In Northern California, gold miners inflicted nearly irreparable damage to the Klamath River, the lifeline of my people. Hydropower dams spurred the collapse of salmon runs that sustained us since the beginning of time. Industrial timber companies transformed our diverse oak woodlands into pine tree plantations that fuel extreme wildfires, robbing us of acorns and even our homes.
These shortsighted actions are also an assault on our sacred connection to the land, which is fundamental to who we are as Native people.
So when the offshore wind industry tells us about all the great opportunities their projects will provide Native people, we’ve heard it before.
The Yurok Tribe, the largest in California, will not let another industry commit violence against our people, our ancestral landscape or our cultural viewsheds. During sacred renewal ceremonies, we pray at the summit of high mountain peaks, which offer an unobstructed view of the ocean. These prayer seats represent the last places where we can see the world through the eyes of our ancestors. The ability to focus on our prayers without having to view the destruction wrought by industry is critical to our cultural identity.
The experience is a constant reminder of who we are and where we come from.
The U.S. Bureau of Ocean Energy Management recently selected two multinational corporations to develop large wind projects off our coast. While some bidders met with my tribe, California North Floating and RWE Renewables have not.
This lack of outreach has revived concerns that history is repeating itself. California tribes are worried that these corporations will come in, profit off of our resources and leave our communities poorer for it – as their predecessors did.
Offshore wind developers on the East Coast excluded Native American tribes from participating in project planning and development. To add insult to injury, a now-defunct project off the shores of Wampanoag territory in Massachusetts was ignorantly named the “Mayflower Project.” For an industry that proclaims the importance of diversity, equity and inclusion, it is hard to fathom why Native American tribes were completely left out of the decision-making process and instead insulted with a name associated with the beginning of the Native American genocide.
Indigenous tribes have holistically managed marine, riverine and terrestrial ecosystems to maximize biodiversity and resilience since time immemorial. In return, the natural world provided everything we needed to survive.
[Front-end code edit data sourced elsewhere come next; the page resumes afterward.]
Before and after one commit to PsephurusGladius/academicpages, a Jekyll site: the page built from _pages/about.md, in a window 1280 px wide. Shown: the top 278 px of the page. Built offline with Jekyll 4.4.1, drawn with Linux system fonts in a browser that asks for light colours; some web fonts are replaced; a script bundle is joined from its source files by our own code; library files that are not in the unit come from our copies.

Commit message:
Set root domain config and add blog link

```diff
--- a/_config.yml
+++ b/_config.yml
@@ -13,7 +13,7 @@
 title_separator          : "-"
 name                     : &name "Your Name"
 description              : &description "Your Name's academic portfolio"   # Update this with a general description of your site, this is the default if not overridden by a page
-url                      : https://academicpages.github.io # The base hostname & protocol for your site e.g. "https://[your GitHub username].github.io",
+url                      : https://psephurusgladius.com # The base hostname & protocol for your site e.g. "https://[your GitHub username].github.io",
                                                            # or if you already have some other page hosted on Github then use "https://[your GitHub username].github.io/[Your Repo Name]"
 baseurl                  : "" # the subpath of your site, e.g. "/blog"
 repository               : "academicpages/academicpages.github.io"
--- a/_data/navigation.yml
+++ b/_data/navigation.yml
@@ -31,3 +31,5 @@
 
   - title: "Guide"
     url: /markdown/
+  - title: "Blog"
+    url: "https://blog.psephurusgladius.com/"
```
Until recently, we were the sole decision-maker regarding the management of our environment. The choice to move forward with offshore wind projects should be the sole right of the tribes that have sacrificed so much while others amassed generational wealth from our resources.
Tribal nations may decide to support offshore wind development. If that happens, Native people must be in leadership positions through every phase of the process – from planning, construction and operation to potential decommission. Tribes need to have both an economic stake in the corporations as well as seats on the governing boards of those companies.
This will help ensure that these projects are prosperous and sustainable over the long term.
Wind energy developers have a chance to chart a new course not only for the energy sector but for how Native people are treated by multinational corporations. Tribal involvement should begin by acknowledging that Indigenous people are an integral part of the environment. What happens to our land, rivers and ocean affects our ability to exist.
Offshore wind presents an opportunity to develop the clean energy America needs. But unless offshore wind truly engages with the Native American tribes that suffered the impacts from previous natural resource extraction, it will be as dirty as the rest of them.
This article was originally published by CalMatters. Frankie Myers is the vice chairman of the Yurok Tribe, California’s largest federally recognized Native American tribe. He also serves on the California Truth and Healing Council.